Degree Granting Department
Adult, Career and Higher Education
Wilma J. Henry
administration, leadership competencies, management, SDA, succession, succession planning
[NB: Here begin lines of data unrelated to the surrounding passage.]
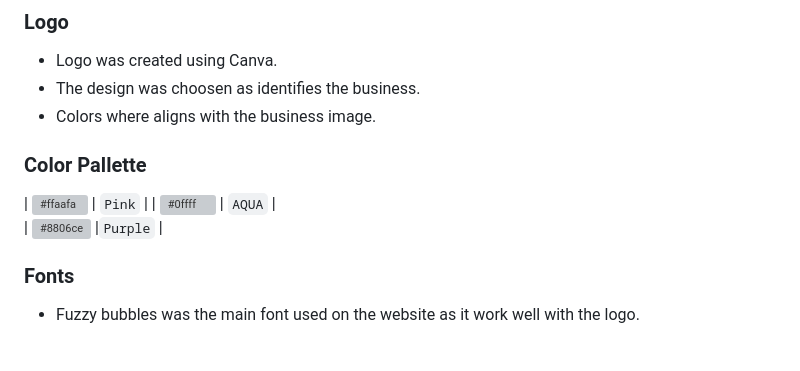
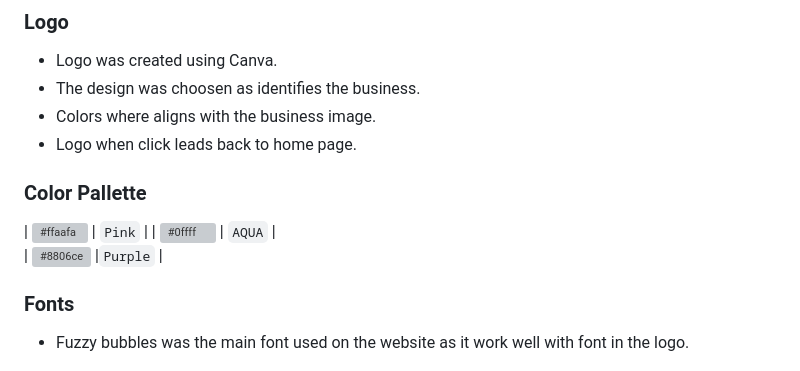
Before and after one commit to EdelCorbett/CREATE-DREAMS, a Markdown page: README.md, the part around the change printed below. GitHub-like rendering; grey boxes are pictures that could not be loaded.

```diff
--- a/README.md
+++ b/README.md
@@ -94,6 +119,7 @@ Create Dreams is a website for a balloon decorations and party hire business. So
 * Logo was created using Canva.
 * The design was choosen as identifies the business.
 * Colors where aligns with the business image.
+* Logo when click leads back to home page.
 
 
 ### Color Pallette
@@ -104,7 +130,7 @@ Create Dreams is a website for a balloon decorations and party hire business. So
 
  ### Fonts
 
- * Fuzzy bubbles was the main font used on the website as it work well with the logo.
+ * Fuzzy bubbles was the main font used on the website as it work well with font in the logo.
 
  ![Fuzzy Bubbles font](documentation/fuzzy-bubbles.png)
 
```
Also changed, not shown: other parts of README.md (+25 -0 lines).
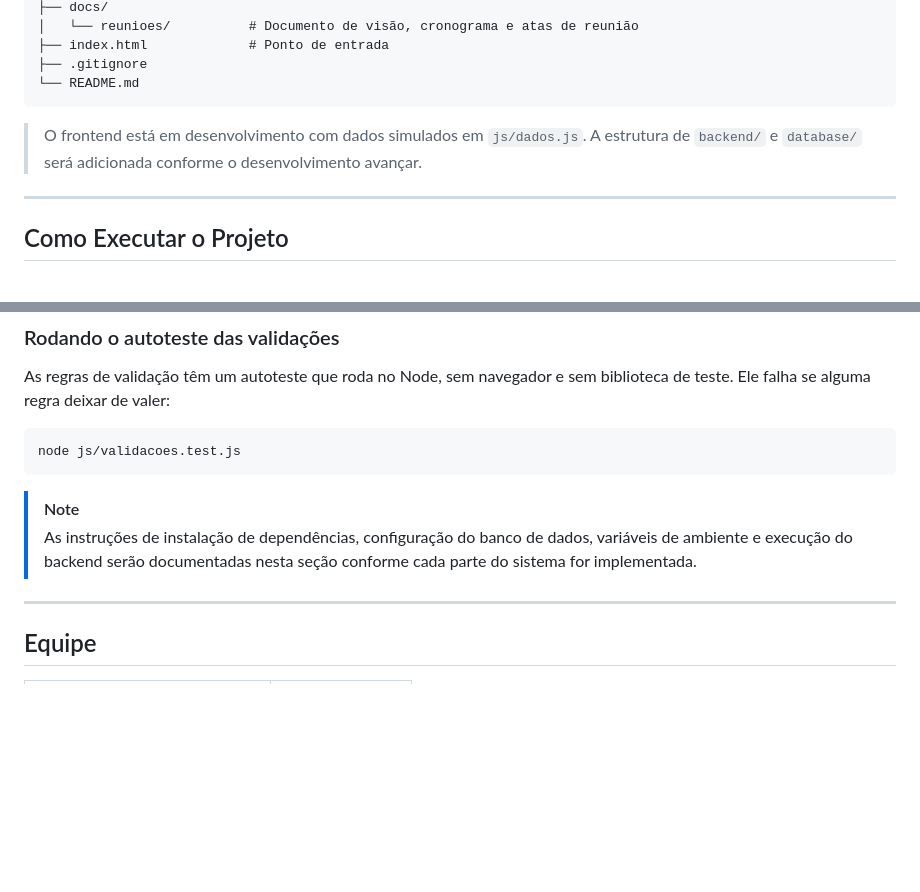
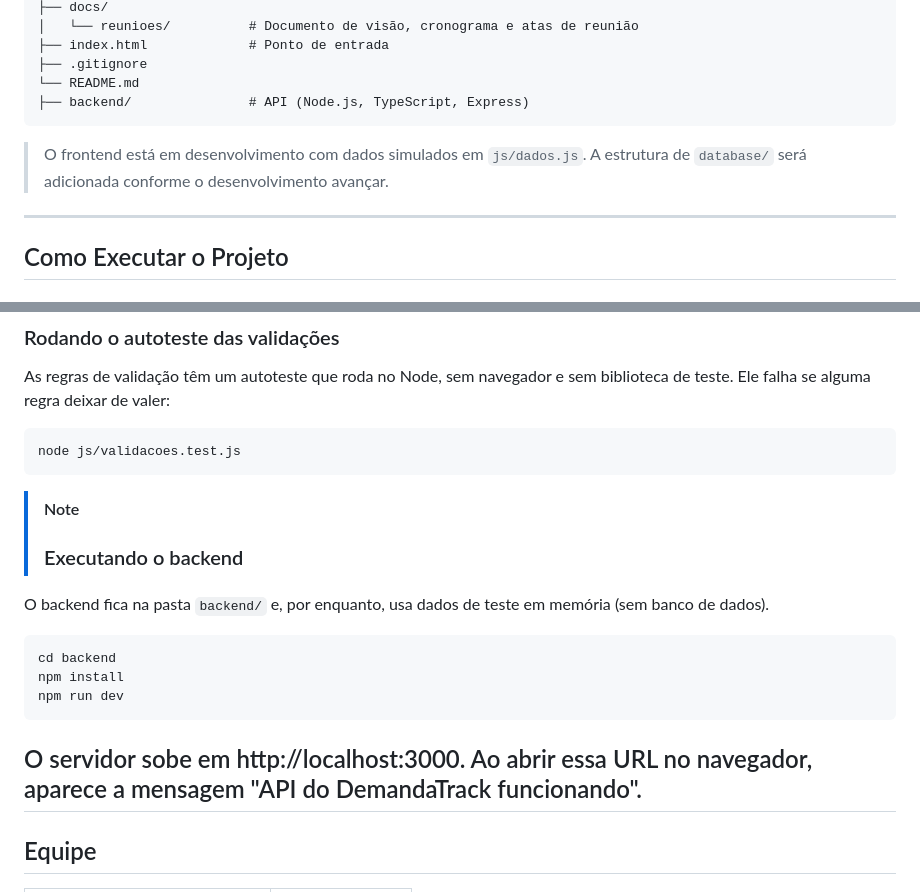
Before and after one commit to Nathan-Kenzo/PI-II-Time2, a Markdown page: README.md, 2 parts joined by grey strips. Rendered like a GitHub page; blank space fills up the shorter version.

Commit message:
docs: adiciona instruções do backend no README

````diff
--- a/README.md
+++ b/README.md
@@ -199,10 +199,11 @@ PI-II-Time2/
 ├── index.html             # Ponto de entrada
 ├── .gitignore
 └── README.md
+├── backend/               # API (Node.js, TypeScript, Express)
 ```
 
 > O frontend está em desenvolvimento com dados simulados em `js/dados.js`.
-> A estrutura de `backend/` e `database/` será adicionada conforme
+> A estrutura de `database/` será adicionada conforme
 > o desenvolvimento avançar.
 
 ---
@@ -238,10 +239,19 @@ node js/validacoes.test.js
 ```
 
 > [!NOTE]
-> As instruções de instalação de dependências, configuração do banco de dados,
-> variáveis de ambiente e execução do backend serão documentadas nesta seção
-> conforme cada parte do sistema for implementada.
+>### Executando o backend
 
+O backend fica na pasta `backend/` e, por enquanto, usa dados de teste em memória
+(sem banco de dados).
+
+```bash
+cd backend
+npm install
+npm run dev
+```
+
+O servidor sobe em http://localhost:3000. Ao abrir essa URL no navegador, aparece
+a mensagem "API do DemandaTrack funcionando".
 ---
 
 ## Equipe
````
This qualitative research explored the perceptions of presidential leadership in Seventh-day Adventist (SDA) higher education in North America. The perceptions included the identification of leadership competencies and leadership styles that promote the mission of the SDA church in higher education. This research also identified the personal and professional experiences of SDA college and university presidents that contributed to their successful accession to the presidency. The presidents came from the twelve non-medical SDA colleges and universities in the continental United States and Canada. The three themes that emerged relevant to the perceptions of presidential leadership were (1) succession planning, (2) increased professionalization of the presidency, and (3) increased presidential tenure. One theme emerged relevant to the personal experiences that contributed to the successful accession to the presidency and was classified as significant impact of spousal and familial support on career trajectory. One theme also emerged relevant to the professional experiences that contributed to the successful accession to the presidency and was classified as progressively more challenging job experiences. Implications for practice suggest that SDA institutions, their associated governing boards, and church policymakers create and execute strategies to address the lack of qualified presidential aspirants in the pipeline. Recent graduates of doctoral education should express their eventual interest in the presidency and seek out varied leadership experiences early on in their careers. Church officials should consider formal implementation of a leadership track and consider succession planning within the SDA system.
Scholar Commons Citation
Combie, Christopher C., "Presidential Views of Leadership in Seventh-day Adventist Higher Education" (2014). Graduate Theses and Dissertations.